The two had a spat during the season before Toure's departure, and he declared that it would either be him or Gallas who would leave Arsenal. A stalwart of the Gunners' defence was sold to City in the same summer as Emmanuel Adebayor, and Arsenal have been groping at the back for years.
You can't help but think that many of Arsenal's problems with defensive solidity and leadership would not exist if the Ivorian still played in defence for the club.
What probably ticked Arsenal fans off most about the Samir Nasri saga a year ago was the fact that he dragged the drama on for so long in an attempt to maximize the amount of money he would make in a move to Manchester City.
It was also extraordinarily presumptuous of Nasri to claim that he deserved a monster contract after one good patch in his entire tenure with the club, followed by a conspicuous disappearance when the going got tough.
All summer, supporters waited for a deal to be done one way or another, but nothing got done for weeks and weeks until he was sold after the Premier League season had already started.
At least Arsenal got a good financial return for Nasri, but he will always be remembered as another money-hungry mercenary.
We all knew it was coming at some point, but seeing Cesc Fabregas finally go to Barcelona was like a collective punch in the gut for the entire Arsenal fanbase.
In the transfer saga that dominated the summer, many supporters held out hope until the last day, and when Fabregas did go, his initial £29 million transfer fee was regarded as appallingly low.
Nevertheless, we paid our respects to the man who defined Arsene Wenger's beautiful but trophyless footballing style for some many years and who had contributed so much to Arsenal at such a young age.
One wishes that the club handled the situation better last summer, rather than leaving it late to get a deal done and acquire replacements. The drama that had been building up for years and which climaxed last August only made a transfer more difficult and more painful.
You could argue that I shouldn't put Robin van Persie on this list because he's still technically an Arsenal player and has not officially left the club yet.
In fact, many still hold out some hope that the captain will have a change of heart and sign a new deal. Those who do are merely setting themselves up for disappointment; Van Persie has burned his bridges at the club, closed every door, and there is no recourse now for a player who made his decision to leave some time ago.
So, now that he is unofficially gone, let's recover and look at what his decision means for Arsenal and its fans.
Obviously, the most gutting aspect of this whole situation is that a player who appeared to genuinely love the club and was seemingly above the debauchery of modern footballers succumbed to the lure of petro-dollars like so many else. How can Arsenal feel secure about the future of any of its players now?
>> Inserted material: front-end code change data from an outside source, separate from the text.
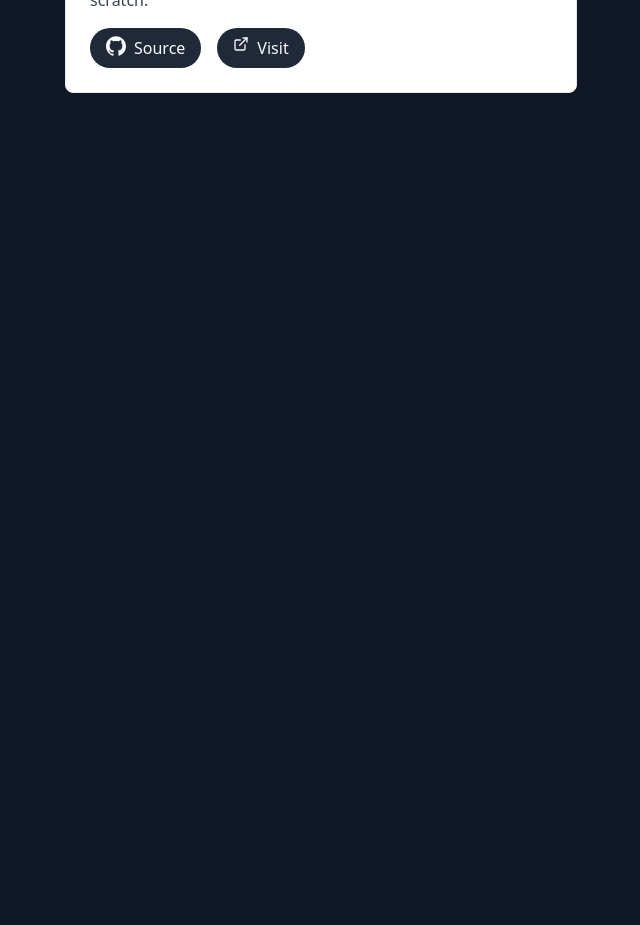
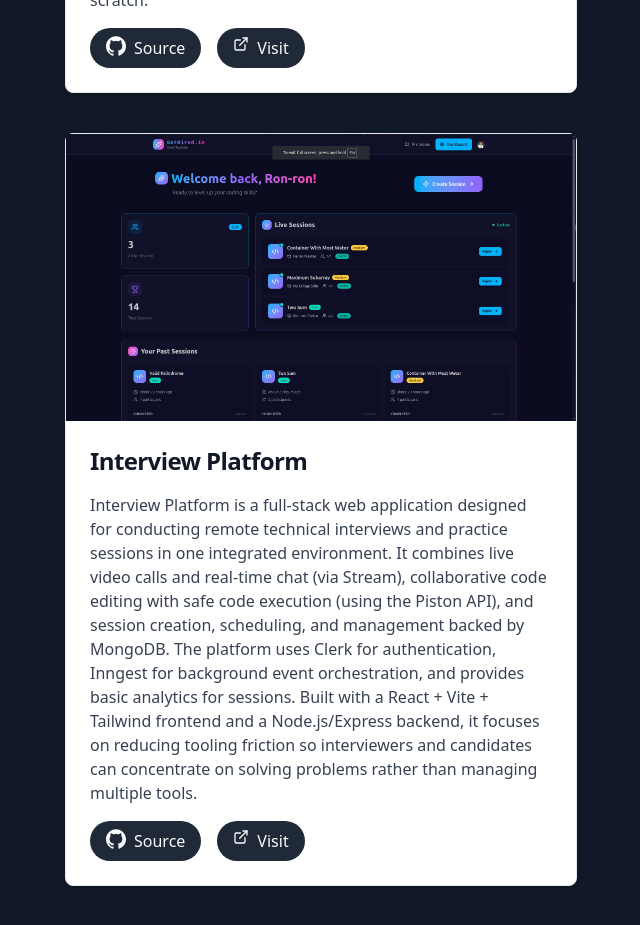
Before and after one commit to ronronrivera/ronronrivera.github.io, a React (Vite) app: page /projects in a window 1280 px wide. Shown: the part 2120-3045 px from the top of the page, without its empty margins (319-959 px from the left). Before the commit the page ends 2293 px from the top, so only its background shows below. Built offline with nearby package versions, Linux system fonts and the light colour scheme.

Commit message:
added Interview-Platform to my project lists

```diff
--- a/src/App.jsx
+++ b/src/App.jsx
@@ -20,7 +20,7 @@ function App() {
           particleBaseSize={100}
           moveParticlesOnHover={false}
           alphaParticles={true}
-          disableRotation={false}
+          disableRotation={true}
         />
       </div>
       <div className="px-10 py-0 fixed top-0 left-0 w-full z-50 bg-gray-900/90 dark:bg-white/80 backdrop-blur-sm">
--- a/src/Components/ProjectPage.jsx
+++ b/src/Components/ProjectPage.jsx
@@ -24,7 +24,15 @@ const projectList = [
     imgSrc: "project-images/commerce.jpg",
     link: "https://e-commerce-app-ap3d.onrender.com/",
     source: "https://github.com/ronronrivera/e-commerce-app"
-  }
+  },
+    {
+        title: "Interview Platform",
+        paragraph: "Interview Platform is a full-stack web application designed for conducting remote technical interviews and practice sessions in one integrated environment. It combines live video calls and real-time chat (via Stream), collaborative code editing with safe code execution (using the Piston API), and session creation, scheduling, and management backed by MongoDB. The platform uses Clerk for authentication, Inngest for background event orchestration, and provides basic analytics for sessions. Built with a React + Vite + Tailwind frontend and a Node.js/Express backend, it focuses on reducing tooling friction so interviewers and candidates can concentrate on solving problems rather than managing multiple tools.",
+        imgSrc: "/project-images/interview-platform.jpeg",
+        link: "https://gethired-io.onrender.com/",
+        source: "https://github.com/ronronrivera/Interview-Platform"
+
+    }
 ]
 
 const ProjectPage = () => {
--- a/src/Components/Projects.jsx
+++ b/src/Components/Projects.jsx
@@ -27,12 +27,11 @@ const DEFAULT_ITEMS = [
     image: ChatApp,
     link: "#",
   },
-
   {
-    title: 'Coming soon...',
-    description: 'New project in progress',
+    title: 'Interview Platform',
+    description: 'A live coding interview platform to host remote technical interviews with real-time video, chat, collaborative code editing and code execution.',
     id: 4,
-    image: "",
+    image: "project-images/interview-platform.jpeg",
     link: "#",
   },
 
```
Also changed, not shown: public/project-images/interview-platform.jpeg (added).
Perhaps the Gunners just need a fresh blueprint, but it will be hard to draw one up after this fiasco.